Giants Position Preview: Wide Receivers

Posted Jun 7, 2016 takes a closer look at the depth at wide receiver: 

Eli Manning is coming off two of his best statistical seasons, throwing for 8,842 yards and 65 touchdowns in that span.

Someone had to be on the other end.

For the most part, it was wide receiver Odell Beckham Jr., who recorded the most yards receiving through a player’s first two seasons in NFL history. But with Dwayne Harris proving he’s more than a return specialist, Victor Cruz trying to return by training camp, and rookie Sterling Shepard looking to make an impact as a second-round draft choice, it could prove to be the deepest unit on the team in 2016.


Continuing our position preview series on, today we look at the wide receivers. First, here’s a recap of the roster movement at the position, and keep in mind that the Giants kept six wide receivers when the initial 53-man roster was set last September.

Arrivals: Sterling Shepard, Kadron Boone, Anthony Dablé, Donte Foster, Roger Lewis, K.J. Maye, Darius Powe

Departures: Rueben Randle

Returning: Odell Beckham Jr., Victor Cruz, Dwayne Harris, Myles White, Geremy Davis, Tavarres King, Ben Edwards (reserve/injured)

When coach Ben McAdoo came in first as the offensive coordinator in 2014, the Giants jumped from 19th in passing to seventh, an increase of 43 yards per game. In 2015, they remained seventh but improved from 267 yards per game to 272.

In that time, Beckham exploded onto the scene as the AP NFL Offensive Rookie of the Year in 2014 and proved he wasn’t a one-hit wonder, becoming one of the most dynamic players in the league.
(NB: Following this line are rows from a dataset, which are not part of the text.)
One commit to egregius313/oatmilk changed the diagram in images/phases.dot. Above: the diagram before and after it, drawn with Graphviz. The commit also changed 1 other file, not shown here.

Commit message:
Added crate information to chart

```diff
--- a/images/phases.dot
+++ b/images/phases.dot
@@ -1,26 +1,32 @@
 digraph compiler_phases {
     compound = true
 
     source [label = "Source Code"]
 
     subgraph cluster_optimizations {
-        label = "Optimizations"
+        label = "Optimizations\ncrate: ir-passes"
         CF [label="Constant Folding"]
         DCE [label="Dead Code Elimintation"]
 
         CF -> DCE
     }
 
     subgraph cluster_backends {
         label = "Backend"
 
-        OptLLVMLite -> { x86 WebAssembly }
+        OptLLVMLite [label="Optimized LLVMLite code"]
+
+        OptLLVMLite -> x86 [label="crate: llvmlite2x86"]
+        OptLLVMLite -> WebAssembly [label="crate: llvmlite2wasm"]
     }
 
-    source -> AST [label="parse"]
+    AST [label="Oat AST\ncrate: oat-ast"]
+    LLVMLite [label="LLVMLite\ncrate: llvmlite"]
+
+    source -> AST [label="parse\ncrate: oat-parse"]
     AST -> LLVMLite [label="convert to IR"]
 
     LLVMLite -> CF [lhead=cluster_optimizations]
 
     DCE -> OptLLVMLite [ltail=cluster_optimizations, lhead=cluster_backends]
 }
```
With 96 receptions for 1,450 yards and 13 touchdowns last season, Beckham now has 187 catches for 2,755 yards and 25 touchdowns in 27 career games while making the Pro Bowl both years.
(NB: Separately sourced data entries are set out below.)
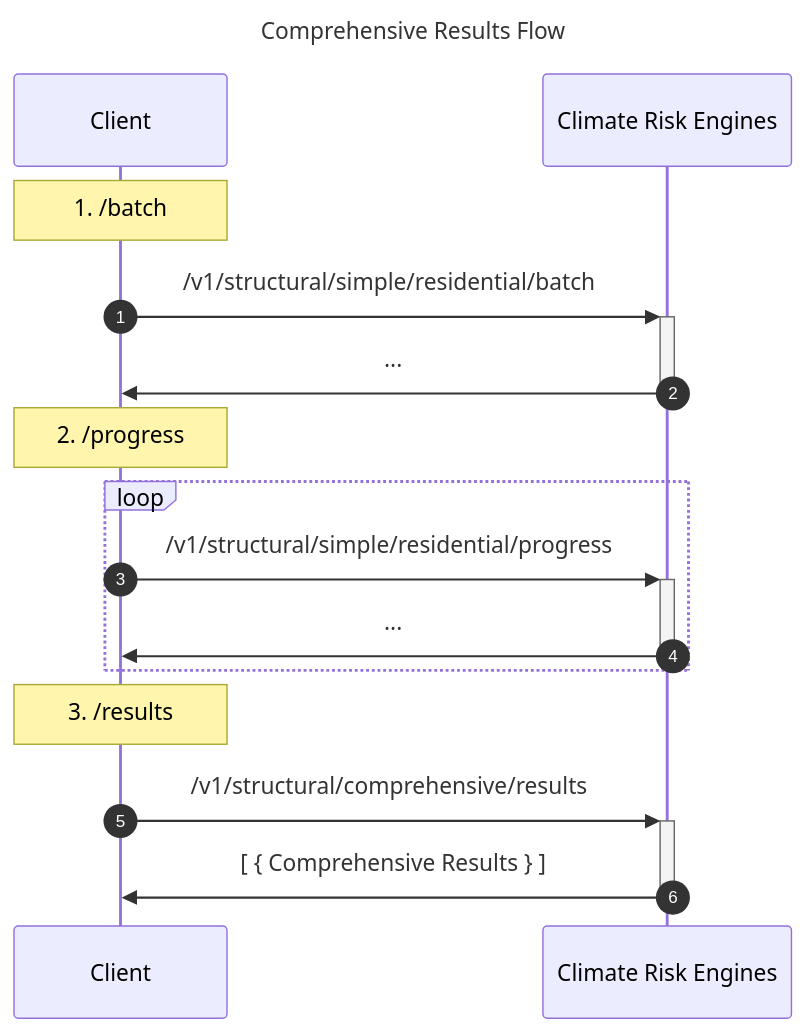
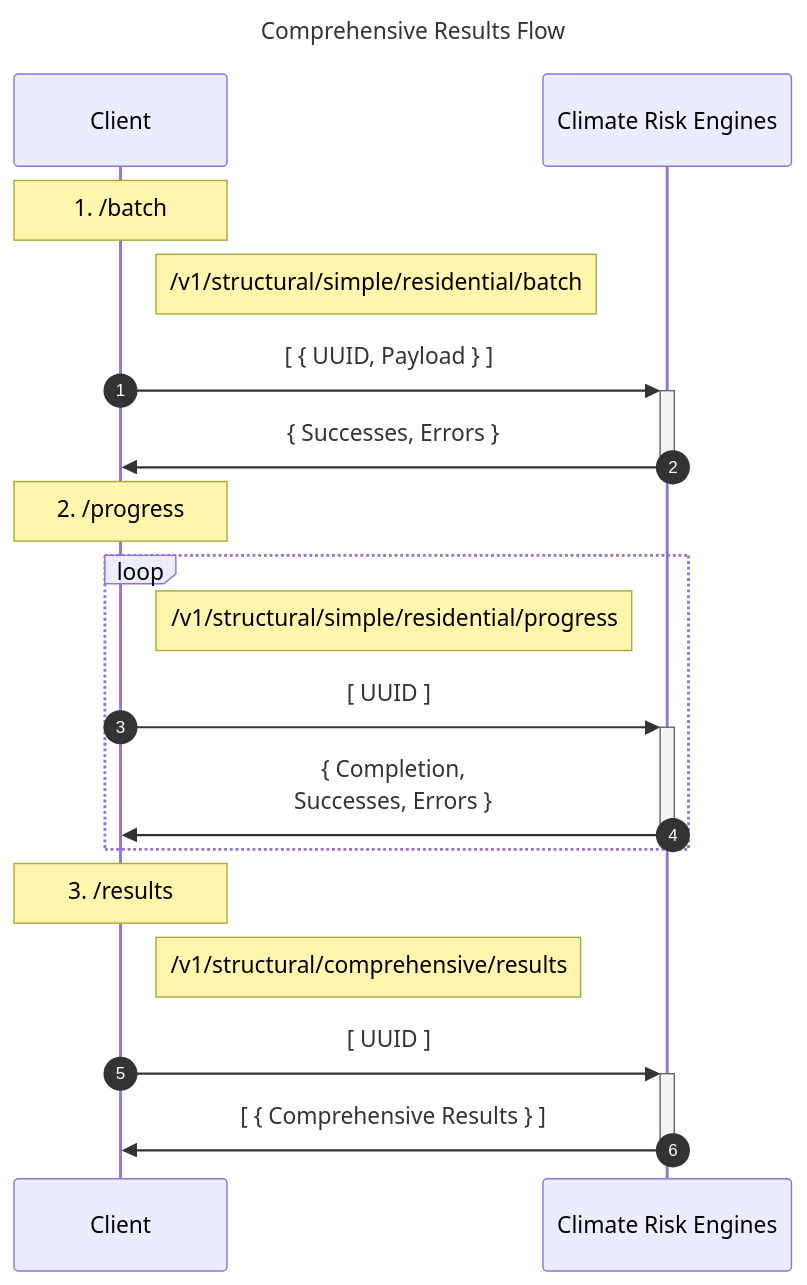
Before and after one commit to climatica/api-documentation: the second of 2 diagrams in README.md, drawn with Mermaid.

Commit message:
Specify consistent payload as UUID list

````diff
--- a/README.md
+++ b/README.md
@@ -108,31 +108,27 @@
 ```mermaid
 sequenceDiagram
     title: Comprehensive Results Flow
     autonumber
     participant C as Client
     participant E as Climate Risk Engines
 
 	Note over C: 1. /batch
 
-    C->>+E: /v1/structural/simple/residential/batch
-    E->>-C: ...
+	Note right of C: /v1/structural/simple/residential/batch
+    C->>+E: [ { UUID, Payload } ]
+    E->>-C: { Successes, Errors }
 
 	Note over C: 2. /progress
 
     loop
-        C->>+E: /v1/structural/simple/residential/progress
-        E->>-C: ...
+		Note right of C: /v1/structural/simple/residential/progress
+        C->>+E: [ UUID ]
+        E->>-C: { Completion, <br> Successes, Errors }
     end
 
     Note over C: 3. /results
 
-	%% opt Comprehensive Results
-	C->>+E: /v1/structural/comprehensive/results
+	Note right of C: /v1/structural/comprehensive/results
+	C->>+E: [ UUID ]
 	E->>-C: [ { Comprehensive Results } ]
-	%% end
-
-	%% opt Simple Results
-	%% 	C->>+E: /v1/structural/simple/residential/results
-	%% 	E->>-C: [ { Simple Results } ]
-	%% end
 ```
````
Even though McAdoo moved to the head chair, this will be the third season of the same offense with Mike Sullivan, formerly the quarterbacks coach, now serving as the coordinator. That comfort level will only help Beckham in a system that moves him around in different spots to find mismatches.

“I think now he can handle all of that,” Manning said. “We put him in different routes and make sure he’s doing them correctly. I think there’s an understanding of the offense, of how things are supposed to go and the timing of things. I think that third year he should start really picking up on that.”

If that’s the case, it’ll be another record-setting year for Beckham and the entire offense.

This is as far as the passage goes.